The 31 May 1959 will remain a really memorable day for both BRM and Joakim Bonnier : the surprising victory at the Dutch GP of the Type 25 (sometimes referred to as P25 as well) 2.5 liter Formula 1 front-engined BRM was indeed the first World Championship race success for BRM and their pertinacious team manager Raymond Mays, a significant landmark in BRM and British motor racing history. A long wait for Raymond Mays and all the staff in Bourne, but the reward was there. For Jo, it was also his first (and unique) F1 victory, a première for a Swedish driver. He would never really come close to repeating such a success, so that Dutch glory day would remain the apogee of his long F1 career (16 Grand Prix seasons, before moving later on towards sports cars with success),

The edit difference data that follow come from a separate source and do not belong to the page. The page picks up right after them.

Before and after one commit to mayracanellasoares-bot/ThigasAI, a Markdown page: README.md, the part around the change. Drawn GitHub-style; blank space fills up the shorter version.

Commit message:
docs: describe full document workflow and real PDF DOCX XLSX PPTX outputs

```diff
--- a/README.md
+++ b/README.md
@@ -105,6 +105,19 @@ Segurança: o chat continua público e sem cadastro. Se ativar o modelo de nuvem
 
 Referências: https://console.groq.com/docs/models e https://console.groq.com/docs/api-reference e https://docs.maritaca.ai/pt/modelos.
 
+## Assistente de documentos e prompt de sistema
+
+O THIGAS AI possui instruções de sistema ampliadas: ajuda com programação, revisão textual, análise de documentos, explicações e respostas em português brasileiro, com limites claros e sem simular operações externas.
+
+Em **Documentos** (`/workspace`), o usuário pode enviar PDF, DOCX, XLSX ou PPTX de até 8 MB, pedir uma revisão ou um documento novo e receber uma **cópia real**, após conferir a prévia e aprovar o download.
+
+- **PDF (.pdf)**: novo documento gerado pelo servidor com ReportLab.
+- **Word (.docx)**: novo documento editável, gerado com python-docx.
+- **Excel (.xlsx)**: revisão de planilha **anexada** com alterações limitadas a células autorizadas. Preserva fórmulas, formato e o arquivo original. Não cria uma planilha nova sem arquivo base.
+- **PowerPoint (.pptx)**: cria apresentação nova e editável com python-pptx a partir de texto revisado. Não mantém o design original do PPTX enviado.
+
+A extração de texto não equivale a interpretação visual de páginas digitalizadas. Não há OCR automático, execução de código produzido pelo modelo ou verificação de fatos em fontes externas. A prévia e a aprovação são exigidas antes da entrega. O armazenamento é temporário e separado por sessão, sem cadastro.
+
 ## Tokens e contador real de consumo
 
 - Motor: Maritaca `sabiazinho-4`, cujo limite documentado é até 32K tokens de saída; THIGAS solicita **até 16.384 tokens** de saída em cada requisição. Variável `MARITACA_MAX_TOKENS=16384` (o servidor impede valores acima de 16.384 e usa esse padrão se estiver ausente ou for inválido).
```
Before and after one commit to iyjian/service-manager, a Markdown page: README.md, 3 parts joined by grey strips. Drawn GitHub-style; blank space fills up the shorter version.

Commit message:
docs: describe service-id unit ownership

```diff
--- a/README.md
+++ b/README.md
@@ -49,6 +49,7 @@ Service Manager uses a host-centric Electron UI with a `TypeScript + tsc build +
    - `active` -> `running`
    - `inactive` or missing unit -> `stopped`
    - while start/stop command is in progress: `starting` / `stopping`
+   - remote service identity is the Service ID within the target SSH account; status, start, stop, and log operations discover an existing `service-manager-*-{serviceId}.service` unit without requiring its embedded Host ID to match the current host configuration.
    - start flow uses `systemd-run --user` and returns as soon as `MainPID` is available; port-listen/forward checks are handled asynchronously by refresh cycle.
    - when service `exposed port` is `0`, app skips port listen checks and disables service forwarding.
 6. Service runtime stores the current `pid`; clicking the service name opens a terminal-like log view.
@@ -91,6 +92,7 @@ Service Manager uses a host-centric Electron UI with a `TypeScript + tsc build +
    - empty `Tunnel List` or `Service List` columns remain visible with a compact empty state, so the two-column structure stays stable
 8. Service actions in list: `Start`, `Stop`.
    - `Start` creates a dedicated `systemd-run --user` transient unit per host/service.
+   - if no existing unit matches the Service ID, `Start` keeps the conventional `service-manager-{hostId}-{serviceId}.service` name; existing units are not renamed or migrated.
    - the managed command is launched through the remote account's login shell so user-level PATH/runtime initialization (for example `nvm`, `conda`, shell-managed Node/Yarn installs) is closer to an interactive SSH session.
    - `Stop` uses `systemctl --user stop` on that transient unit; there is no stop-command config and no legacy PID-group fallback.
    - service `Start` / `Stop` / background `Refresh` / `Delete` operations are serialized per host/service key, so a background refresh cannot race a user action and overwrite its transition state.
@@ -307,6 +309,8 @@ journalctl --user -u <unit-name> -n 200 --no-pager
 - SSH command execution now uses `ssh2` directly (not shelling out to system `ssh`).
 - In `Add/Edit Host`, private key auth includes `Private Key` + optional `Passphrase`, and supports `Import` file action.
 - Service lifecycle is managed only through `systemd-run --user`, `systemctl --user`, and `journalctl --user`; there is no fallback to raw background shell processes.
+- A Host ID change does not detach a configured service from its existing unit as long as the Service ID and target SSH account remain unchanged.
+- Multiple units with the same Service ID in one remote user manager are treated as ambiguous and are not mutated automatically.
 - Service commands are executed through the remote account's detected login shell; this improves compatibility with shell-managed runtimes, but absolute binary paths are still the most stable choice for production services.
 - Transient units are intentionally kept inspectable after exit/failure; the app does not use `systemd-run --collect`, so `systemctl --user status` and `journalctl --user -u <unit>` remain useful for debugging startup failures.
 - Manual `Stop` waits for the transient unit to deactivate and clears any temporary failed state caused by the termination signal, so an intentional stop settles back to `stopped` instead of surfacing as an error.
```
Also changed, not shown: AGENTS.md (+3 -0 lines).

And yet, that victory was rather unexpected, as the type 25, since its debut at
a local race at Aintree in September 1955, had acquired a really bad reputation of being desperately troublesome and unreliable, the single rear brake layout in particular proving to be a recurring major issue. For the 1959 season, the Lockheed had been replaced by Dunlop brakes, but the single rear disc had been retained. So, for the 1959 Dutch GP, quite logically, the BRMs of Joakim Bonnier and Harry Schell were really not considered as a real threat for the best opposition especially the Ferraris and the mid-engined Coopers. But, as it sometimes happens, on that May 30-31 week-end, everything altogether went perfectly well (miraculously ?) : the car did not encountered any problem, and Jo drove superbly although smoothly, during practice and the race. Starting in pole position, he never run below second during the race. After an intense battle with the Coopers of Jack Brabham, Masten Gregory and Stirling Moss successively, he became in lead of the race when Moss’ gearbox failed, and kept leading until he took the chequered flag, taking the win by 14.2 secs from Jack Brabham. Bravo Jo !

Sadly for BRM, that resounding victory at Zandvoort was a trompe-l’oeil, the Type 25 being already virtually obsolete, victim of the mid-engined cars revolution, which forced BRM to work out their own mid-engined car for the 1960 season. They did it quickly,
using many existing parts from dismantled P25s but in rear-engined format. For the sake of the P48 project, all the type 25s were cannibalised for parts except one, #298, the Bonnier’s Dutch GP winning car, as Raymond Mays had given instructions to keep it in its original condition. So, thanks to Raymond Mays, #298 was the only truly original type 25 to be salvaged and survive.

The resulting P48 made its debut at the Goodwood International 100 in April, in the hands of
Graham Hill and Dan Gurney, Jo having made choice of giving the type 25 its last race. Then BRM would score sixteen other F1 wins, before closing down in 1977.

A last word : whereas the type 25 didn’t become famous for its performance and race results (except the one-off above), on the other hand it was unanimously recognised, from an aesthetic standpoint, as a beautiful race car that one has pleasure contemplating. It was said that Jo Bonnier himself was in admiration of the beauty of his bolid.